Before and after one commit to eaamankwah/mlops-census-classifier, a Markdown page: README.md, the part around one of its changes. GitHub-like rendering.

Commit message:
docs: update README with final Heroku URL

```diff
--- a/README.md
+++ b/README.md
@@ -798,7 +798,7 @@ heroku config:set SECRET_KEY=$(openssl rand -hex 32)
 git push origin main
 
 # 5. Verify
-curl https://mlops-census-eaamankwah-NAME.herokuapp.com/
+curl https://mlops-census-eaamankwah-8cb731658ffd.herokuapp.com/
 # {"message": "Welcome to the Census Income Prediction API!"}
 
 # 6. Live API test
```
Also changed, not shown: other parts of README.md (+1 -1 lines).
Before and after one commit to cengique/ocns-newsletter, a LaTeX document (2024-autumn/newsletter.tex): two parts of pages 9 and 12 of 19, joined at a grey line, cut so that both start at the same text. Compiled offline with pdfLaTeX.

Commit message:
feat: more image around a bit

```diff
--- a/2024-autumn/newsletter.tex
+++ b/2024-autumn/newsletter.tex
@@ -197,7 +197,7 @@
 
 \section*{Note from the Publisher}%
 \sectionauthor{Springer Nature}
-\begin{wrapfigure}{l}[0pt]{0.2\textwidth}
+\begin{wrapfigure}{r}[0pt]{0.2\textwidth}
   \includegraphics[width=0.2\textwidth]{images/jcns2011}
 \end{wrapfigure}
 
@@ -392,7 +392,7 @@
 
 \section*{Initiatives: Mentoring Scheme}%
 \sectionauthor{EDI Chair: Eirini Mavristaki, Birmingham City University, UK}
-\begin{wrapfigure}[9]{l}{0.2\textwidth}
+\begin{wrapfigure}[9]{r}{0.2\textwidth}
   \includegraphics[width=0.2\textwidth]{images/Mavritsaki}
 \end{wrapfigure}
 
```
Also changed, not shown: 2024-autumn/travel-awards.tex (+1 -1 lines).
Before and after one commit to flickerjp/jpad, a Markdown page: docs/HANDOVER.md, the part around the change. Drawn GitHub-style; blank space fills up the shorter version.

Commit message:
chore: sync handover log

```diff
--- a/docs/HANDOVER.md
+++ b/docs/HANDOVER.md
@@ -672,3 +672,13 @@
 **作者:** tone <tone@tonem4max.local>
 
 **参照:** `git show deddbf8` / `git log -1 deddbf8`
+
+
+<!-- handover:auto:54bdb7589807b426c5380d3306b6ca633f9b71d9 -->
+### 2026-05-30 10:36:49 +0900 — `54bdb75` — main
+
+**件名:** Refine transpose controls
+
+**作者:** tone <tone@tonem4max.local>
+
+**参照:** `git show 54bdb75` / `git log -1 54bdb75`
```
· · · · ·
**TASK INSTRUCTIONS:** In the lines above, every record is to be repeated exactly.

**TASK RESULT:**
Before and after one commit to eaamankwah/mlops-census-classifier, a Markdown page: README.md, the part around one of its changes. GitHub-like rendering.

Commit message:
docs: update README with final Heroku URL

```diff
--- a/README.md
+++ b/README.md
@@ -798,7 +798,7 @@ heroku config:set SECRET_KEY=$(openssl rand -hex 32)
 git push origin main
 
 # 5. Verify
-curl https://mlops-census-eaamankwah-NAME.herokuapp.com/
+curl https://mlops-census-eaamankwah-8cb731658ffd.herokuapp.com/
 # {"message": "Welcome to the Census Income Prediction API!"}
 
 # 6. Live API test
```
Also changed, not shown: other parts of README.md (+1 -1 lines).
Before and after one commit to cengique/ocns-newsletter, a LaTeX document (2024-autumn/newsletter.tex): two parts of pages 9 and 12 of 19, joined at a grey line, cut so that both start at the same text. Compiled offline with pdfLaTeX.

Commit message:
feat: more image around a bit

```diff
--- a/2024-autumn/newsletter.tex
+++ b/2024-autumn/newsletter.tex
@@ -197,7 +197,7 @@
 
 \section*{Note from the Publisher}%
 \sectionauthor{Springer Nature}
-\begin{wrapfigure}{l}[0pt]{0.2\textwidth}
+\begin{wrapfigure}{r}[0pt]{0.2\textwidth}
   \includegraphics[width=0.2\textwidth]{images/jcns2011}
 \end{wrapfigure}
 
@@ -392,7 +392,7 @@
 
 \section*{Initiatives: Mentoring Scheme}%
 \sectionauthor{EDI Chair: Eirini Mavristaki, Birmingham City University, UK}
-\begin{wrapfigure}[9]{l}{0.2\textwidth}
+\begin{wrapfigure}[9]{r}{0.2\textwidth}
   \includegraphics[width=0.2\textwidth]{images/Mavritsaki}
 \end{wrapfigure}
 
```
Also changed, not shown: 2024-autumn/travel-awards.tex (+1 -1 lines).
Before and after one commit to flickerjp/jpad, a Markdown page: docs/HANDOVER.md, the part around the change. Drawn GitHub-style; blank space fills up the shorter version.

Commit message:
chore: sync handover log

```diff
--- a/docs/HANDOVER.md
+++ b/docs/HANDOVER.md
@@ -672,3 +672,13 @@
 **作者:** tone <tone@tonem4max.local>
 
 **参照:** `git show deddbf8` / `git log -1 deddbf8`
+
+
+<!-- handover:auto:54bdb7589807b426c5380d3306b6ca633f9b71d9 -->
+### 2026-05-30 10:36:49 +0900 — `54bdb75` — main
+
+**件名:** Refine transpose controls
+
+**作者:** tone <tone@tonem4max.local>
+
+**参照:** `git show 54bdb75` / `git log -1 54bdb75`
```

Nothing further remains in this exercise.